Judging from the direction that the conclusion seems to be coming from, it seems like it would have been more natural to conclude that there is a first member of the chain, a first cause. If an individual examines the other premises in this argument, it will become clear that this potential conclusion is inconsistent and the argument with this conclusion does not make sense. This is because for something to be the first member, there cannot be any events that come before it. But in order for an event to be caused, it has to have events that come before it (that cause it). There is a contradiction because the first premise states that every event has a cause, yet the first member cannot have a cause or event preceding it. In addition to this, it is important to question Aquinas’ suggestion that infinite causal chains do not exist. When Aquinas states that nothing can be the efficient cause of itself, it is implied that something had to have caused that thing to come into existence.
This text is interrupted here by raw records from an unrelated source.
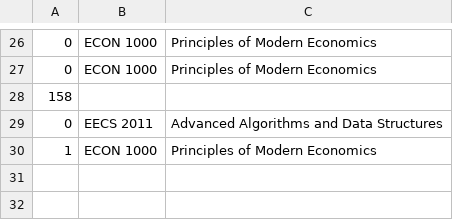
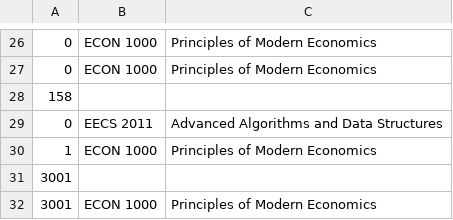
Before and after one commit to atmiyajadvani/EECS3311-finalproject, a CSV file: src/Database/FacultyUsers.csv, drawn as a sheet; only a part is shown, gaps mark what is left out; the diff names each change by its address in the sheet, - before the commit and + after, or states it on an @@ line.

```diff
--- a/src/Database/FacultyUsers.csv
+++ b/src/Database/FacultyUsers.csv
+row 31: 3001
+row 32: 3001 | ECON 1000 | Principles of Modern Economics
```
Also changed, not shown: src/Database/UserBooksBrought.csv, src/Database/UserInfoSpreadsheet.csv, 15 other files.
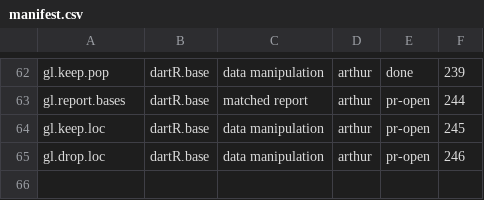
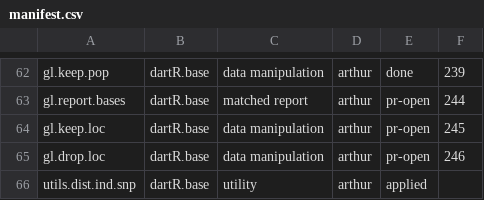
Before and after one commit to green-striped-gecko/dartR.base, a CSV file: function-review/manifest.csv, drawn as a sheet; only a part is shown, gaps mark what is left out; the diff names each change by its address in the sheet, - before the commit and + after, or states it on an @@ line.

```diff
--- a/function-review/manifest.csv
+++ b/function-review/manifest.csv
+row 66: utils.dist.ind.snp | dartR.base | utility | arthur | applied
```
Also changed, not shown: 5 other files.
Aquinas contradicts himself when he says this because he implies the concept of an infinite causal chain, yet he explicitly denies it in one of his premises by stating, “Now in efficient causes it is not possible to go on to infinity” (12). This issue of infinite causal chains is something to be concerned about because it is not unreasonable to believe that time may be infinite in both directions. Aquinas makes a questionable claim when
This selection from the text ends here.